Strangers in Tokyo.
Strangers in Tokyo.

Bob meets Charlotte at the hotel they’re both staying at. He’s smoking a cigar and emptying his second glass of Scotch on the rocks while she’s finishing off her fifth cigarette. She said she’d quit, but what’s the point? He said he wouldn’t get old, but what’s the purpose? They look for hidden beauty: she keeps looking out the window, he wanders through the halls of the luxurious hotel. He calls his wife from time to time, but quickly realizes that he’s only doing it because the etiquette says so. Both, Charlotte and Bob, are tired of being who they are or maybe, just maybe, they both don’t know for certain who they really should be. She’s a child and he’s moving on in years, yet they’re both at the same moment in life. Who am I? Why am I walking this way and not the other way? Why am I in Tokyo? Why can’t I smile? Why do I have to pretend to be someone I’m not just to make other people happy? These are questions that sound awfully familiar. We’re forced to obey rules, laws, respect the person next to us, behave this way, that way, talk in a certain manner, walk in a certain manner. That’s when Tokyo ties the two protagonists.

Will there be a tomorrow?
Will there be a tomorrow?

They hit it off, and no. It’s much more than a sexual short term relationship. It’s much more than friendship. It’s something each one of us would like to experience one time before leaving planet earth. The feeling you get when you meet someone who fulfills you. Understands you. Holds your hand and smiles. And you know it will all end soon. It’s a bond for the ages. A bond you’ll keep in your heart until the very last moment of your existence. Bob and Charlotte have that bond. They can be themselves only with each other. Bob can only show Charlotte his hidden melancholy, his fear of slowly vanishing into nothing, and Charlotte can share her insecurity and sense of regret only with the aging actor who won’t just kiss her and tell her “it’s going to be all right”. No. He will look her in the eyes, and let a delicate smile appear on his face. Or he will just caress her hair as if she was a newborn and give her a light kiss on the forehead as if it was her first day of school. It’s the mutual understanding that makes a true relationship possible and exclusive. It’s the mutual respect that counts whenever we look into each other’s eyes. It’s when we stop counting the passing of time, when we stop checking our answering machines and our electronic mail. It’s when we can walk in the street and shout at the top of our lungs and not feel embarrassed. They run through the narrow market streets of the Japanese capital, they crash parties and let their off-beat voices flow through the party’s karaoke. They go to bed together, like father and daughter, and watch each other slowly fall asleep. They talk about their ambitions, their unreachable dreams, their lost hope. They hold hands and make it look like there will be a tomorrow. It’s never gone. It’s there.

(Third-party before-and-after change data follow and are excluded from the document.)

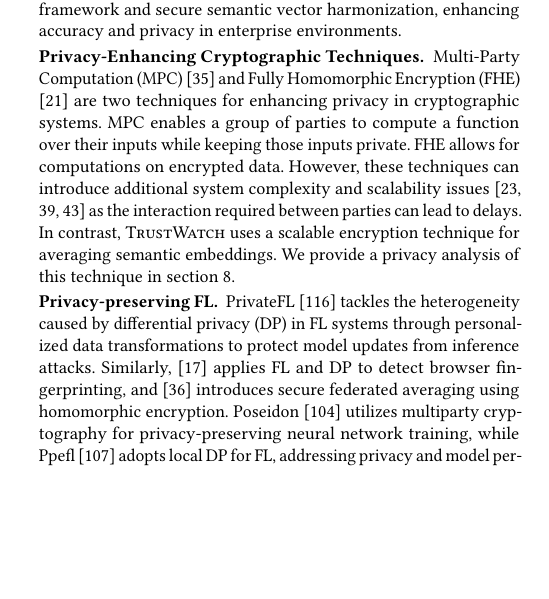
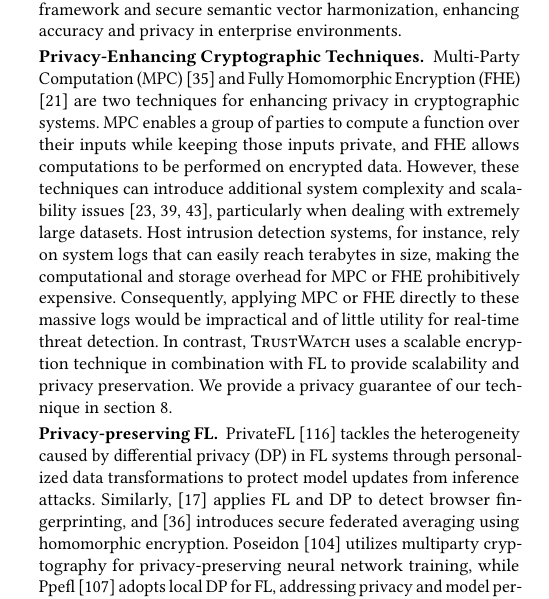
Before and after one commit to DART-Laboratory/gestalt, a LaTeX paper (paper/main.tex, which reads paper/relwk.tex): part of one column of page 3 of 18, cut so that both start at the same text, the shorter picture padded with empty space. Compiled offline with pdfLaTeX.

Commit message:
updated related work for cryptography

```diff
--- a/paper/relwk.tex
+++ b/paper/relwk.tex
@@ -12,7 +12,7 @@
 
 \PP{Federating Learning in Threat Detection} Few IDS employ federated learning, with most research centered on Network Intrusion Detection. Examples include \cite{man2021intelligent}, proposing FL for IoT threat detection, and \cite{friha20232df}, which introduces a differentially private system for industrial IoT. \cite{li2023efficient} presents an efficient network intrusion detection framework, while \cite{guo2023new} addresses non-IID data issues in FL for intrusion detection. \Sys advances this area by being the first system to integrate FL with graph-based learning techniques for host-based threat detection using a categorized \gnnshort learning framework and secure semantic vector harmonization, enhancing accuracy and privacy in enterprise environments.
 
-\PP{Privacy-Enhancing Cryptographic Techniques} Multi-Party Computation (MPC)~\cite{cramer2015secure} and Fully Homomorphic Encryption (FHE) \cite{armknecht2015guide} are two techniques for enhancing privacy in cryptographic systems. MPC enables a group of parties to compute a function over their inputs while keeping those inputs private. FHE allows for computations on encrypted data. However, these techniques can introduce additional system complexity and scalability issues~\cite{du2001secure,gentry2009fully,asharov2013more} as the interaction required between parties can lead to delays. In contrast, \Sys uses a scalable encryption technique for averaging semantic embeddings. We provide a privacy analysis of this technique in section~\ref{sec:privacy}.
+\PP{Privacy-Enhancing Cryptographic Techniques} Multi-Party Computation (MPC)~\cite{cramer2015secure} and Fully Homomorphic Encryption (FHE)  \cite{armknecht2015guide} are two techniques for enhancing privacy in cryptographic systems. MPC enables a group of parties to compute a function over their inputs while keeping those inputs private, and FHE allows computations to be performed on encrypted data. However, these techniques can introduce additional system complexity and scalability issues~\cite{du2001secure, gentry2009fully, asharov2013more}, particularly when dealing with extremely large datasets. Host intrusion detection systems, for instance, rely on system logs that can easily reach terabytes in size, making the computational and storage overhead for MPC or FHE prohibitively expensive. Consequently, applying MPC or FHE directly to these massive logs would be impractical and of little utility for real-time threat detection. In contrast, \Sys uses a scalable encryption technique in combination with FL to provide scalability and privacy preservation. We provide a privacy guarantee of our technique in section~\ref{sec:privacy}.
 
 \PP{Privacy-preserving FL} PrivateFL~\cite{yang2023privatefl} tackles the heterogeneity caused by differential privacy (DP) in FL systems through personalized data transformations to protect model updates from inference attacks. Similarly, \cite{annamalai2023fp} applies FL and DP to detect browser fingerprinting, and \cite{dasu2022prov} introduces secure federated averaging using homomorphic encryption. Poseidon~\cite{sav2020poseidon} utilizes multiparty cryptography for privacy-preserving neural network training, while Ppefl~\cite{wang2023ppefl} adopts local DP for FL, addressing privacy and model performance issues. Unlike these methods, \Sys introduces a privacy-preserving multi-model server architecture that avoids DP-induced noise, ensuring robust performance while resisting inference attacks.
 
```
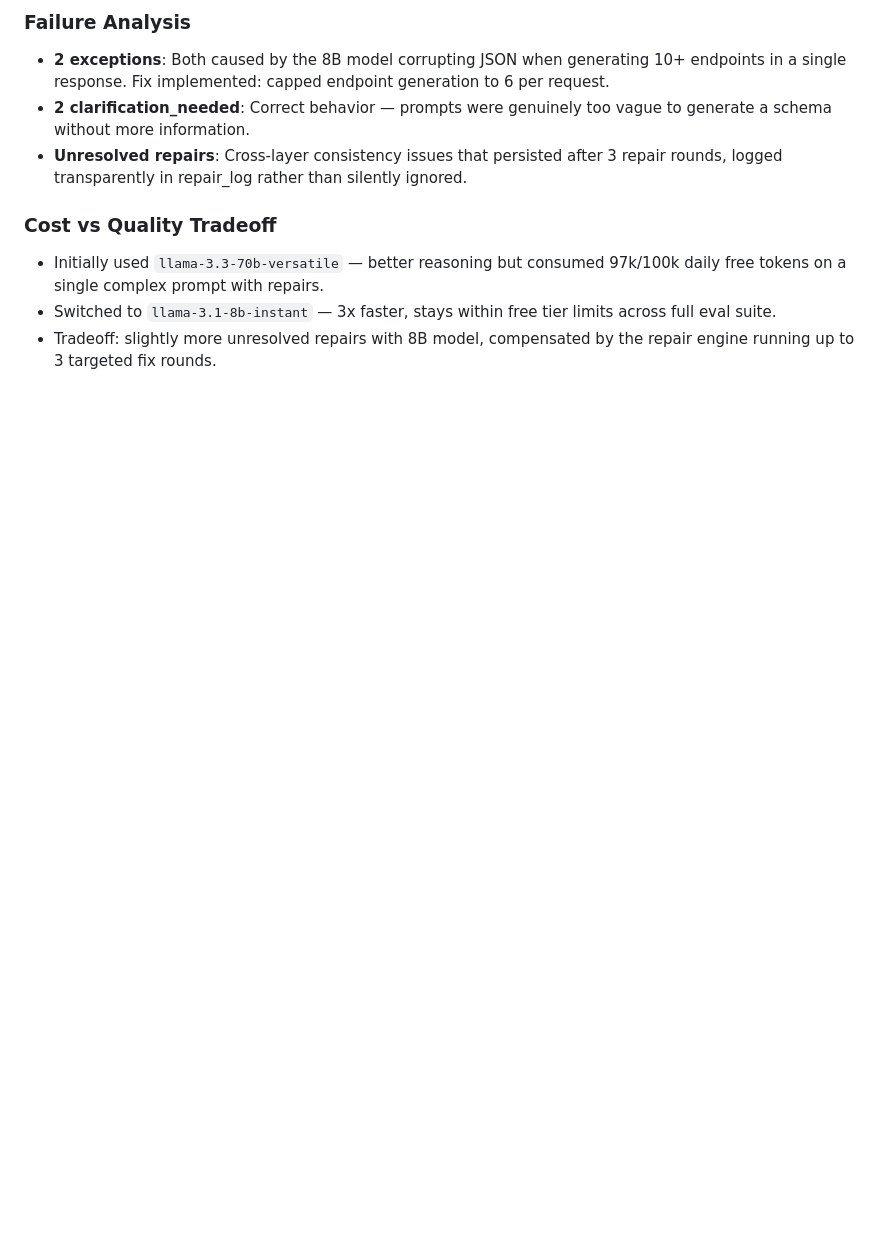
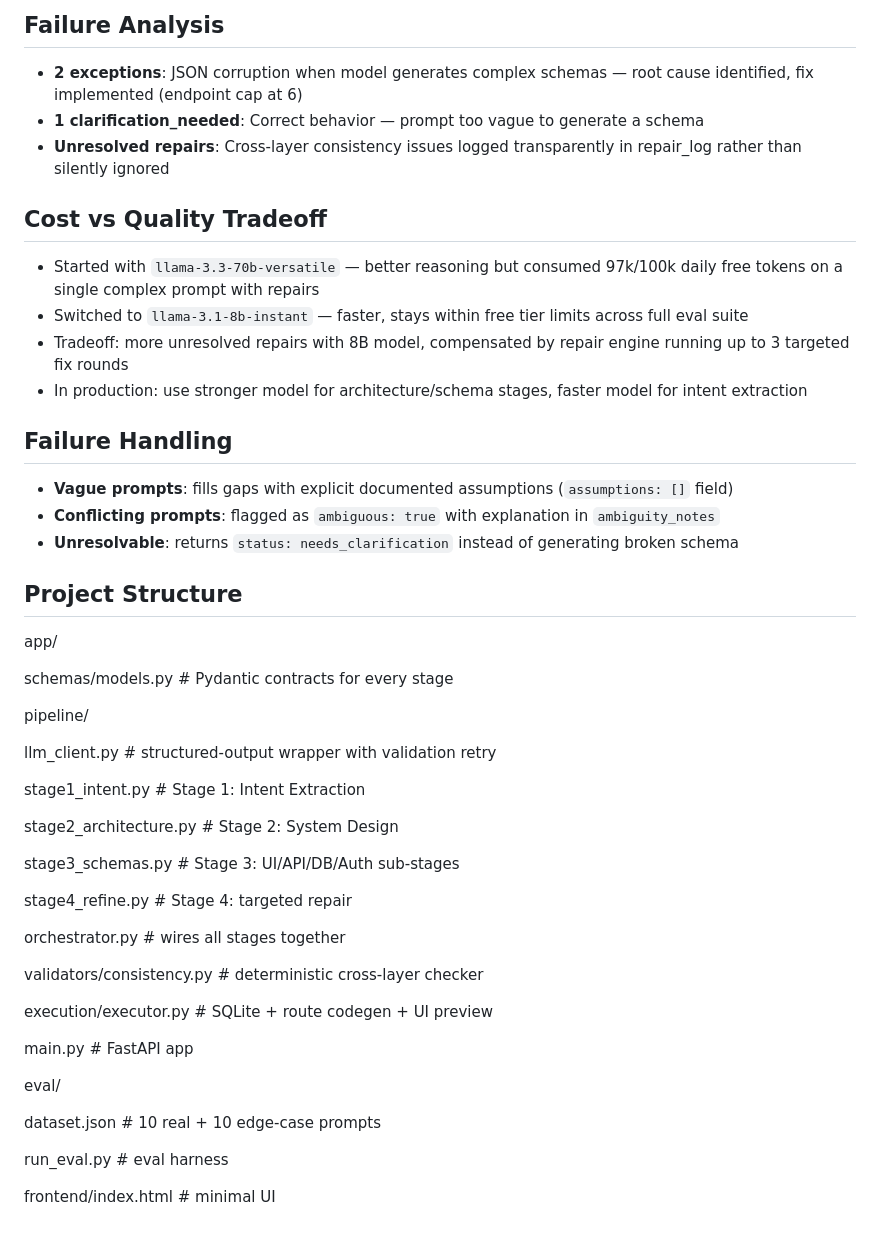
Before and after one commit to arazzaq-forgit/nl2app, a Markdown page: README.md, the part around one of its changes. GitHub-like rendering; blank space fills up the shorter version.

```diff
--- a/README.md
+++ b/README.md
@@ -136,10 +139,52 @@ Ran 20 prompts through the full pipeline (10 real product prompts + 10 edge case
 
-### Failure Analysis
-- **2 exceptions**: Both caused by the 8B model corrupting JSON when generating 10+ endpoints in a single response. Fix implemented: capped endpoint generation to 6 per request.
-- **2 clarification_needed**: Correct behavior — prompts were genuinely too vague to generate a schema without more information.
-- **Unresolved repairs**: Cross-layer consistency issues that persisted after 3 repair rounds, logged transparently in repair_log rather than silently ignored.
+## Failure Analysis
 
-### Cost vs Quality Tradeoff
-- Initially used `llama-3.3-70b-versatile` — better reasoning but consumed 97k/100k daily free tokens on a single complex prompt with repairs.
-- Switched to `llama-3.1-8b-instant` — 3x faster, stays within free tier limits across full eval suite.
-- Tradeoff: slightly more unresolved repairs with 8B model, compensated by the repair engine running up to 3 targeted fix rounds.
+- **2 exceptions**: JSON corruption when model generates complex schemas — root cause identified, fix implemented (endpoint cap at 6)
+- **1 clarification_needed**: Correct behavior — prompt too vague to generate a schema
+- **Unresolved repairs**: Cross-layer consistency issues logged transparently in repair_log rather than silently ignored
+
+## Cost vs Quality Tradeoff
+
+- Started with `llama-3.3-70b-versatile` — better reasoning but consumed 97k/100k daily free tokens on a single complex prompt with repairs
+- Switched to `llama-3.1-8b-instant` — faster, stays within free tier limits across full eval suite
+- Tradeoff: more unresolved repairs with 8B model, compensated by repair engine running up to 3 targeted fix rounds
+- In production: use stronger model for architecture/schema stages, faster model for intent extraction
+
+## Failure Handling
+
+- **Vague prompts**: fills gaps with explicit documented assumptions (`assumptions: []` field)
+- **Conflicting prompts**: flagged as `ambiguous: true` with explanation in `ambiguity_notes`
+- **Unresolvable**: returns `status: needs_clarification` instead of generating broken schema
+
+## Project Structure
+app/
+
+schemas/models.py          # Pydantic contracts for every stage
+
+pipeline/
+
+llm_client.py            # structured-output wrapper with validation retry
+
+stage1_intent.py         # Stage 1: Intent Extraction
+
+stage2_architecture.py   # Stage 2: System Design
+
+stage3_schemas.py        # Stage 3: UI/API/DB/Auth sub-stages
+
+stage4_refine.py         # Stage 4: targeted repair
+
+orchestrator.py          # wires all stages together
+
+validators/consistency.py  # deterministic cross-layer checker
+
+execution/executor.py      # SQLite + route codegen + UI preview
+
+main.py                    # FastAPI app
+
+eval/
+
+dataset.json               # 10 real + 10 edge-case prompts
+
+run_eval.py                # eval harness
+
+frontend/index.html          # minimal UI
```
Also changed, not shown: other parts of README.md (+93 -90 lines).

It's not about sex, it's about connection.
It’s not about sex, it’s about connection.

And when it’s time to go separate ways – Bob back home to his wife and job, Charlotte with her husband to another country – they know what it means. They won’t forget. And like that, Sofia Coppola writes and directs the love story of the century, a simple account of two people finding each other in the midst of chaos and desperation. Visual poetry at its finest, and when the two look at each other for the very last time, magic happens.

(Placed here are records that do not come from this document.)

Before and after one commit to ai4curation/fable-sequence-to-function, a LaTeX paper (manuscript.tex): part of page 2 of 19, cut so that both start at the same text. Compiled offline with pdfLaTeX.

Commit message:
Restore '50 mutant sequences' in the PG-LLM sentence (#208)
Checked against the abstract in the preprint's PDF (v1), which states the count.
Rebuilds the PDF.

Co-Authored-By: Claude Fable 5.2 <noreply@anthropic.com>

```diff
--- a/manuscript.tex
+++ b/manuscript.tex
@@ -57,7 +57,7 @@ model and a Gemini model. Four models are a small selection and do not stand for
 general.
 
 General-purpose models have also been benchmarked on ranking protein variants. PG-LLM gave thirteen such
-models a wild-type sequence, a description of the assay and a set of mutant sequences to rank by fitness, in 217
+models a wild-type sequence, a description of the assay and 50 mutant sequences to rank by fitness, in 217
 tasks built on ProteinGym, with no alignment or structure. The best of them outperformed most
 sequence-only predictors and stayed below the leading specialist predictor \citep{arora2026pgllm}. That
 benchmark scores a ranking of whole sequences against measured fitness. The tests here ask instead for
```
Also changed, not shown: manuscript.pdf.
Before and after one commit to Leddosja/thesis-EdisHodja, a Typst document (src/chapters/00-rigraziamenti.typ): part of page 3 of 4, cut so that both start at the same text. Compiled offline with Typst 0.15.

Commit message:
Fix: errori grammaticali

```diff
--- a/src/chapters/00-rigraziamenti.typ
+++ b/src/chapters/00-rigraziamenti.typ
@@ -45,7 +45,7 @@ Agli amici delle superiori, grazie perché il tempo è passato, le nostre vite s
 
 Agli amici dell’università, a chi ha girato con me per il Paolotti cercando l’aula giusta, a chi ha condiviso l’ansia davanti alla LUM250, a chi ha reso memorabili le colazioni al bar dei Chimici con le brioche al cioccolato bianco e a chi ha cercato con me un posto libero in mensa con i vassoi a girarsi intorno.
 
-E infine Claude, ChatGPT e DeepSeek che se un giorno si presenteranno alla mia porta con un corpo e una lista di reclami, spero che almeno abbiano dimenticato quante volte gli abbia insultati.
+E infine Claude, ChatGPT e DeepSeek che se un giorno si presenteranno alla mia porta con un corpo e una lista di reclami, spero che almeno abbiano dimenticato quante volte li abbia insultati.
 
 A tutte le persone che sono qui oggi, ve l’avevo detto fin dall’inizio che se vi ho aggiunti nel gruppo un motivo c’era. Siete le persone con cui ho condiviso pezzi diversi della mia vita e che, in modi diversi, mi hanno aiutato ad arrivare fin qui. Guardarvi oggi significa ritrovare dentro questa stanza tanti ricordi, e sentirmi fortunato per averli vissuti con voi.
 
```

Bob whispers something into Charlotte’s ear. What? We don’t know. We can’t hear. That’s magic.

The final whisper.
The final whisper.